Driverless cars could boost rural transport - Glyndwr uni
Driverless cars could help improve poor public transport links in rural Wales, academics in Wrexham claim.
Engineers at Glyndwr University believe they should be trialled in Wales because they are well suited to its steep, narrow and slow roads.
They say they could be used as taxis in rural areas, which could significantly improve residents' quality of life.
The team has submitted their views to the Welsh government's draft transport plan.
Barry Johnston, lecturer in low carbon at Glyndwr University, said driverless cars had "real potential to deliver a sustainable rural economy for Wales".
"There is a decline in rural populations as more and more young people head into the city to find work and the offset of this has been that public transport links have become even more infrequent - and non-existent in some areas," he said.

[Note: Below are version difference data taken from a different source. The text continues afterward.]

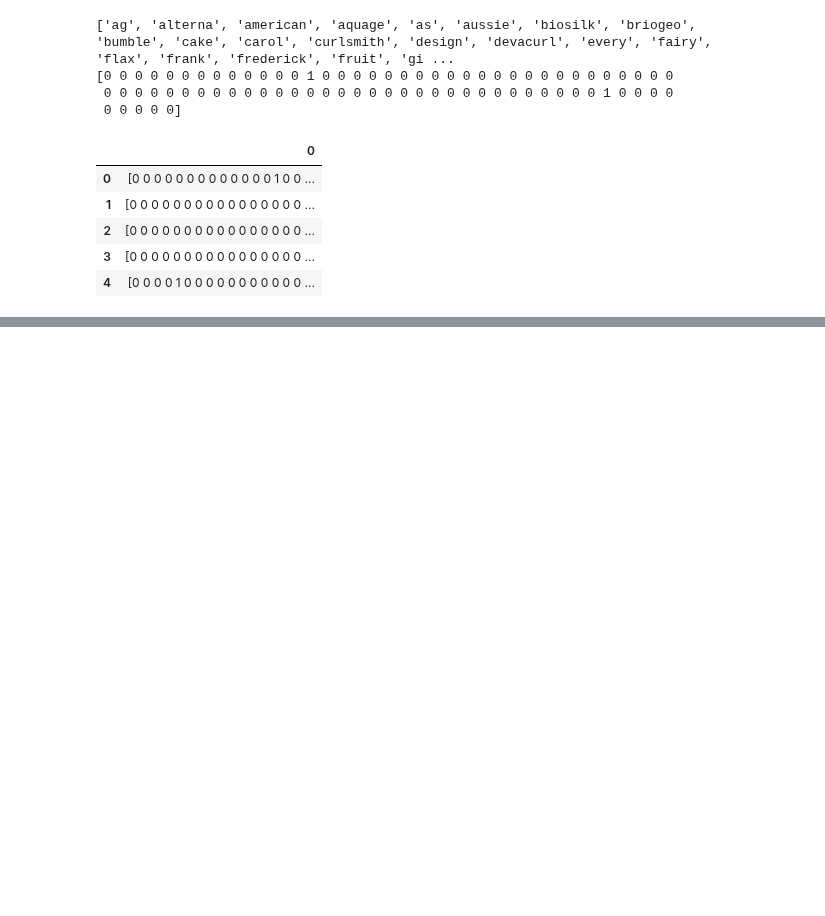
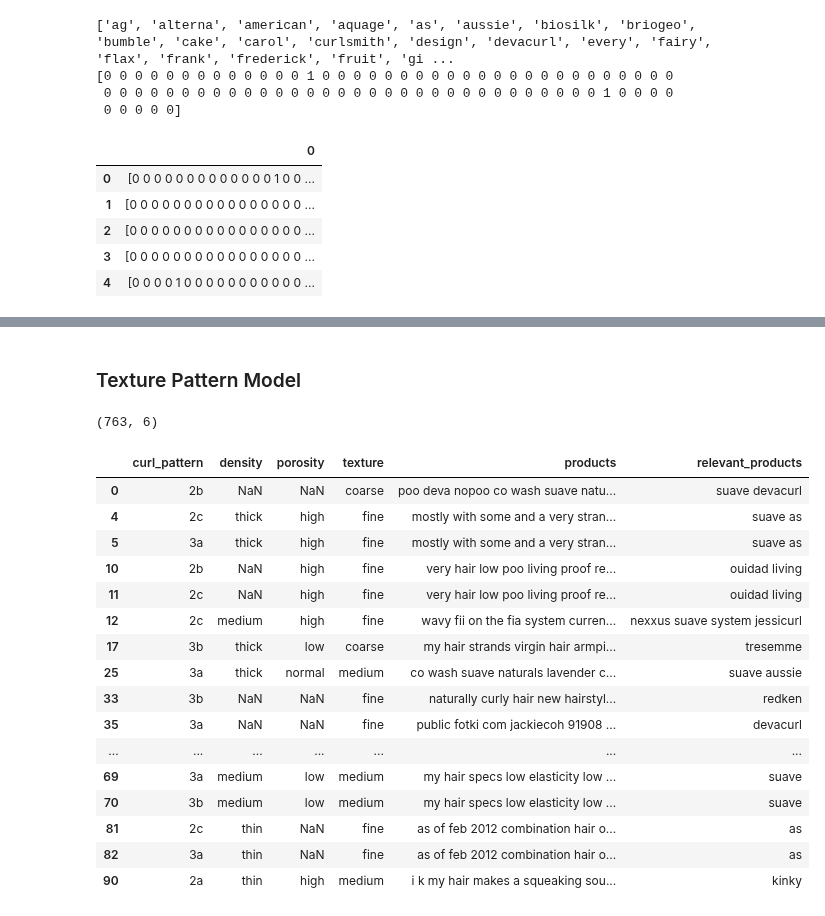
Before and after one commit to 99KHayes/products-for-curlies, a Jupyter notebook: notebooks/03_analysis/20190911-kph-models-on-cleaned-data.ipynb, the cells around one changed output, grey strips where cells are left out. Saved outputs shown, nothing was run; the diff lists cells and outputs as text; code cells hidden in the pictures; blank space fills up the shorter version.

```diff
--- a/notebooks/03_analysis/20190911-kph-models-on-cleaned-data.ipynb
+++ b/notebooks/03_analysis/20190911-kph-models-on-cleaned-data.ipynb
@@ -185,0 +331,25 @@ products_with_vecs.head()
+# %% [markdown]
+### Texture Pattern Model
+# %%
+clean_texture_products_df = products_df.dropna(axis=0, how='any', subset=['texture'])
+print(clean_texture_products_df.shape)
+clean_texture_products_df.head(20)
+# %% [output]
+(763, 6)
+|  | curl_pattern | density | porosity | texture | products | relevant_products |
+| 0 | 2b | NaN | NaN | coarse | poo deva nopoo co wash suave natu... | suave devacurl |
+| 4 | 2c | thick | high | fine | mostly with some and a very stran... | suave as |
+| 5 | 3a | thick | high | fine | mostly with some and a very stran... | suave as |
+| 10 | 2b | NaN | high | fine | very hair low poo living proof re... | ouidad living |
+| 11 | 2c | NaN | high | fine | very hair low poo living proof re... | ouidad living |
+| 12 | 2c | medium | high | fine | wavy fii on the fia system curren... | nexxus suave system jessicurl |
+| 17 | 3b | thick | low | coarse | my hair strands virgin hair armpi... | tresemme |
+| 25 | 3a | thick | normal | medium | co wash suave naturals lavender c... | suave aussie |
+| 33 | 3b | NaN | NaN | fine | naturally curly hair new hairstyl... | redken |
+| 35 | 3a | NaN | NaN | fine | public fotki com jackiecoh 91908 ... | devacurl |
+| ... | ... | ... | ... | ... | ... | ... |
+| 69 | 3a | medium | low | medium | my hair specs low elasticity low ... | suave |
+| 70 | 3b | medium | low | medium | my hair specs low elasticity low ... | suave |
+| 81 | 2c | thin | NaN | fine | as of feb 2012 combination hair o... | as |
+| 82 | 3a | thin | NaN | fine | as of feb 2012 combination hair o... | as |
+| 90 | 2a | thin | high | medium | i k my hair makes a squeaking sou... | kinky |
```
Also changed, not shown: parts of 19 cells of this notebook, 1 other file.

"I think we're looking at five to ten years before something like this could become a reality and it would of course need the consent of people living in rural areas, with all of their concerns addressed."
Other ideas suggested by the university to improve transport in Wales include introducing a one-ticket system for bus, rail and other public transport, electrifying the coastal rail line to Holyhead and cutting the journey time from north to south Wales.